journal contributionposted on 2023-02-09, 12:11 authored by Karina-Doris Vihta, Koen B Pouwels, Tim EA Peto, Emma Pritchard, Thomas House, Ruth Studley, Emma Rourke, Duncan Cook, Ian Diamond, Derrick Crook, David A Clifton, Philippa C Matthews, Nicole Stoesser, David W Eyre, Ann Sarah Walkerand, COVID-19 Infection Survey team

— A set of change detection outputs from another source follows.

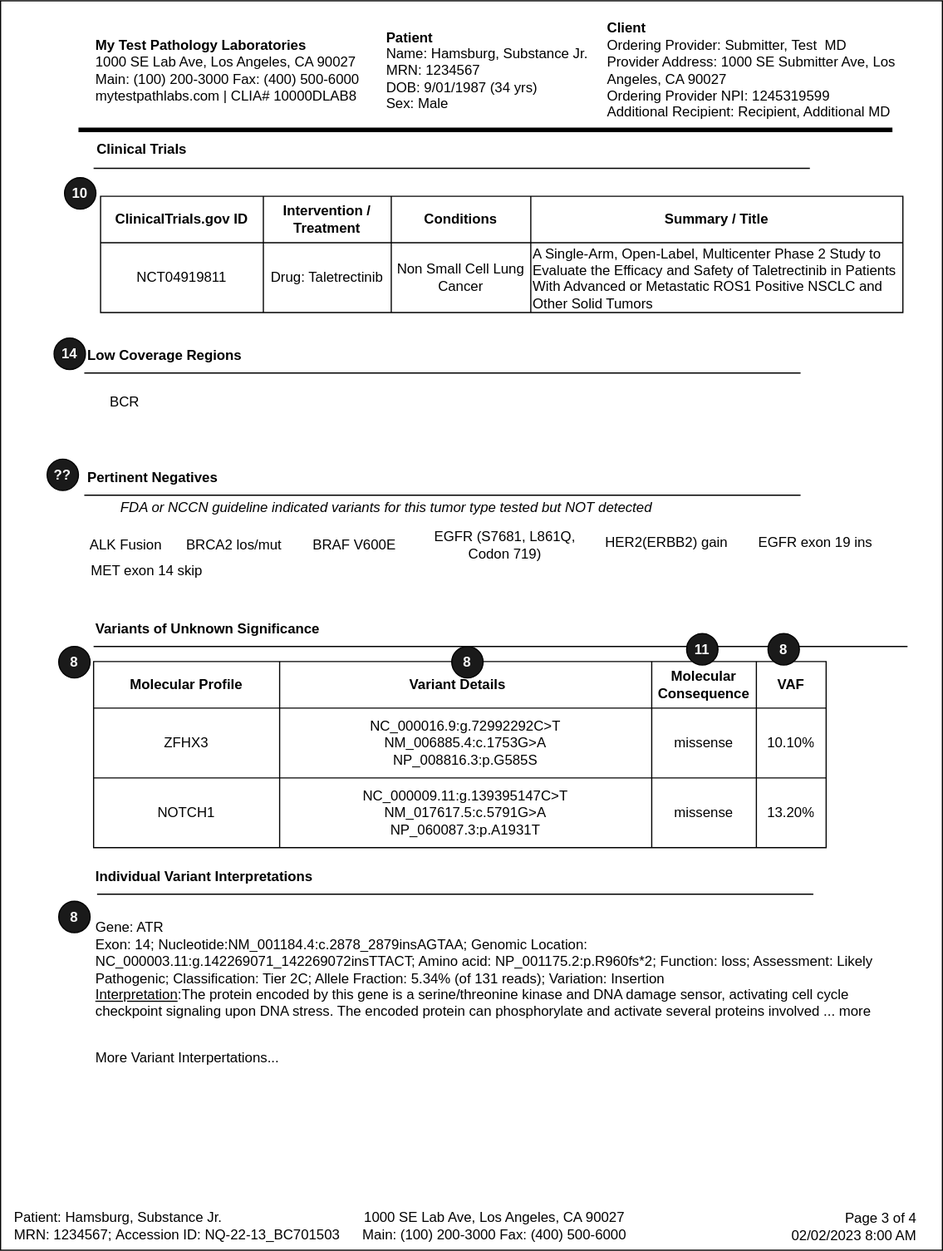
The draw.io diagram input/images/Report_Page3.svg in HL7/genomics-reporting, before a commit. Source tidied: cells renumbered, new cells last; positions are measured from the earlier drawing's top-left corner, leaving out a move shared by most shapes.
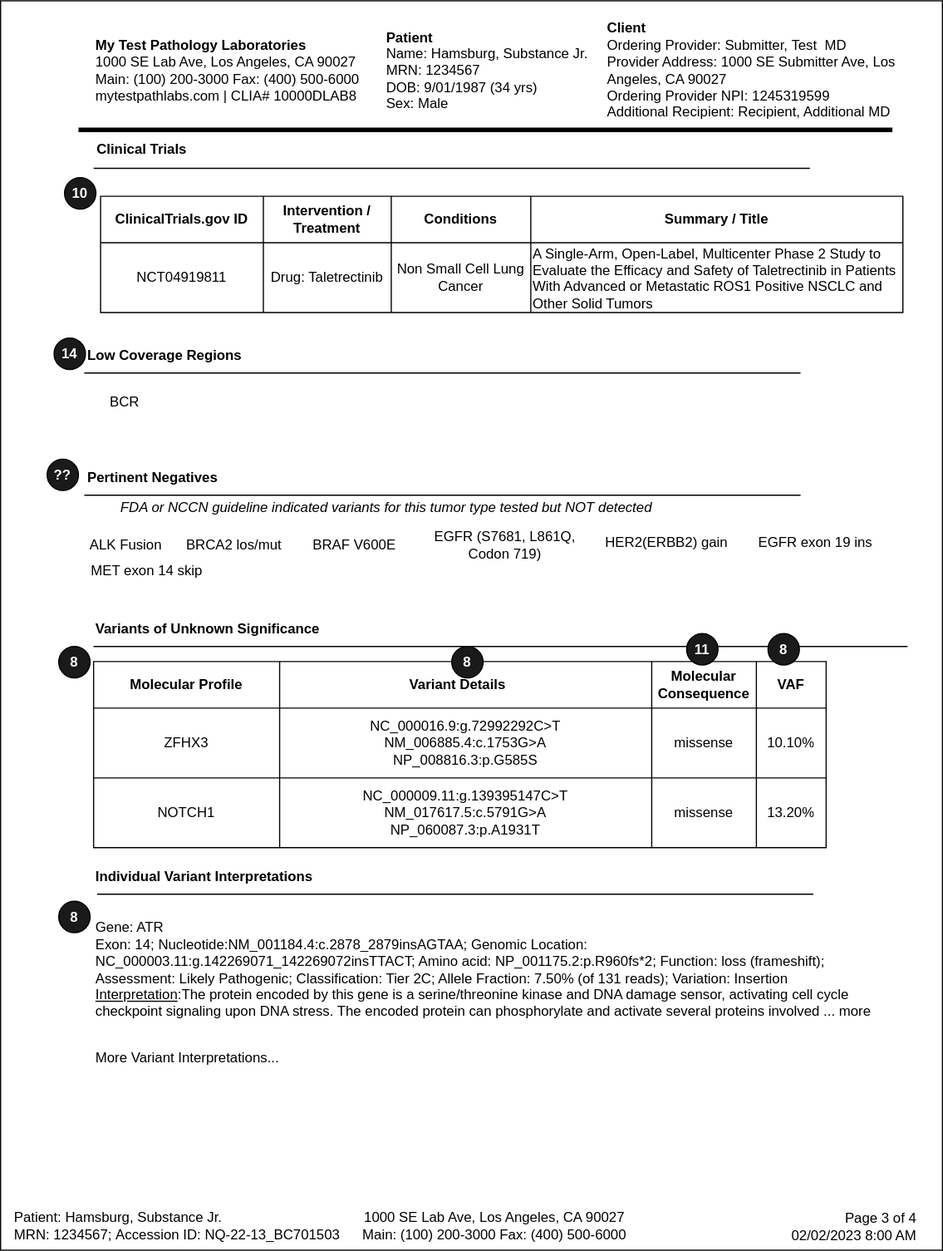
After the commit.

Change to the diagram source:
```diff
@@ -86,10 +86,10 @@
     <mxCell id="27" value="Individual Variant Interpretations" style="text;html=1;strokeColor=none;fillColor=none;align=left;verticalAlign=middle;whiteSpace=wrap;rounded=0;fontStyle=1;" parent="1" vertex="1">
       <mxGeometry x="80" y="738" width="315" height="30" as="geometry" />
     </mxCell>
-    <mxCell id="28" value="Gene: ATR&lt;br&gt;Exon: 14; Nucleotide:NM_001184.4:c.2878_2879insAGTAA; Genomic Location: NC_000003.11:g.142269071_142269072insTTACT; Amino acid: NP_001175.2:p.R960fs*2; Function: loss; Assessment: Likely Pathogenic; Classification: Tier 2C; Allele Fraction: 5.34% (of 131 reads); Variation: Insertion&lt;br&gt;&lt;u&gt;Interpretation&lt;/u&gt;:The protein encoded by this gene is a serine/threonine kinase and DNA damage sensor, activating cell cycle checkpoint signaling upon DNA stress. The encoded protein can phosphorylate and activate several proteins involved ... more" style="text;html=1;strokeColor=none;fillColor=none;align=left;verticalAlign=middle;whiteSpace=wrap;rounded=0;" parent="1" vertex="1">
+    <mxCell id="28" value="Gene: ATR&lt;br&gt;Exon: 14; Nucleotide:NM_001184.4:c.2878_2879insAGTAA; Genomic Location: NC_000003.11:g.142269071_142269072insTTACT; Amino acid: NP_001175.2:p.R960fs*2; Function: loss (frameshift); Assessment: Likely Pathogenic; Classification: Tier 2C; Allele Fraction: 7.50% (of 131 reads); Variation: Insertion&lt;br&gt;&lt;u&gt;Interpretation&lt;/u&gt;:The protein encoded by this gene is a serine/threonine kinase and DNA damage sensor, activating cell cycle checkpoint signaling upon DNA stress. The encoded protein can phosphorylate and activate several proteins involved ... more" style="text;html=1;strokeColor=none;fillColor=none;align=left;verticalAlign=middle;whiteSpace=wrap;rounded=0;" parent="1" vertex="1">
       <mxGeometry x="80" y="783" width="680" height="100" as="geometry" />
     </mxCell>
-    <mxCell id="29" value="More Variant Interpertations...&amp;nbsp;" style="text;html=1;strokeColor=none;fillColor=none;align=left;verticalAlign=middle;whiteSpace=wrap;rounded=0;" parent="1" vertex="1">
+    <mxCell id="29" value="More Variant Interpretations...&amp;nbsp;" style="text;html=1;strokeColor=none;fillColor=none;align=left;verticalAlign=middle;whiteSpace=wrap;rounded=0;" parent="1" vertex="1">
       <mxGeometry x="80" y="894" width="700" height="30" as="geometry" />
     </mxCell>
     <mxCell id="30" value="Patient: Hamsburg, Substance Jr.&lt;br style=&quot;border-color: var(--border-color);&quot;&gt;MRN: 1234567;&amp;nbsp;Accession ID:&amp;nbsp;NQ-22-13_BC701503" style="text;html=1;strokeColor=none;fillColor=none;align=left;verticalAlign=middle;whiteSpace=wrap;rounded=0;" parent="1" vertex="1">
```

BACKGROUND: The SARS-CoV-2 Delta variant has been replaced by the highly transmissible Omicron BA.1 variant, and subsequently by Omicron BA.2. It is important to understand how these changes in dominant variants affect reported symptoms, while also accounting for symptoms arising from other co-circulating respiratory viruses. METHODS: In a nationally representative UK community study, the COVID-19 Infection Survey, we investigated symptoms in PCR-positive infection episodes vs. PCR-negative study visits over calendar time, by age and vaccination status, comparing periods when the Delta, Omicron BA.1 and BA.2 variants were dominant. RESULTS: Between October-2020 and April-2022, 120,995 SARS-CoV-2 PCR-positive episodes occurred in 115,886 participants, with 70,683 (58%) reporting symptoms. The comparator comprised 4,766,366 PCR-negative study visits (483,894 participants); 203,422 (4%) reporting symptoms. Symptom reporting in PCR-positives varied over time, with a marked reduction in loss of taste/smell as Omicron BA.1 dominated, maintained with BA.2 (44%/45% 17 October 2021, 16%/13% 2 January 2022, 15%/12% 27 March 2022). Cough, fever, shortness of breath, myalgia, fatigue/weakness and headache also decreased after Omicron BA.1 dominated, but sore throat increased, the latter to a greater degree than concurrent increases in PCR-negatives. Fatigue/weakness increased again after BA.2 dominated, although to a similar degree to concurrent increases in PCR-negatives. Symptoms were consistently more common in adults aged 18-65 years than in children or older adults. CONCLUSIONS: Increases in sore throat (also common in the general community), and a marked reduction in loss of taste/smell, make Omicron harder to detect with symptom-based testing algorithms, with implications for institutional and national testing policies.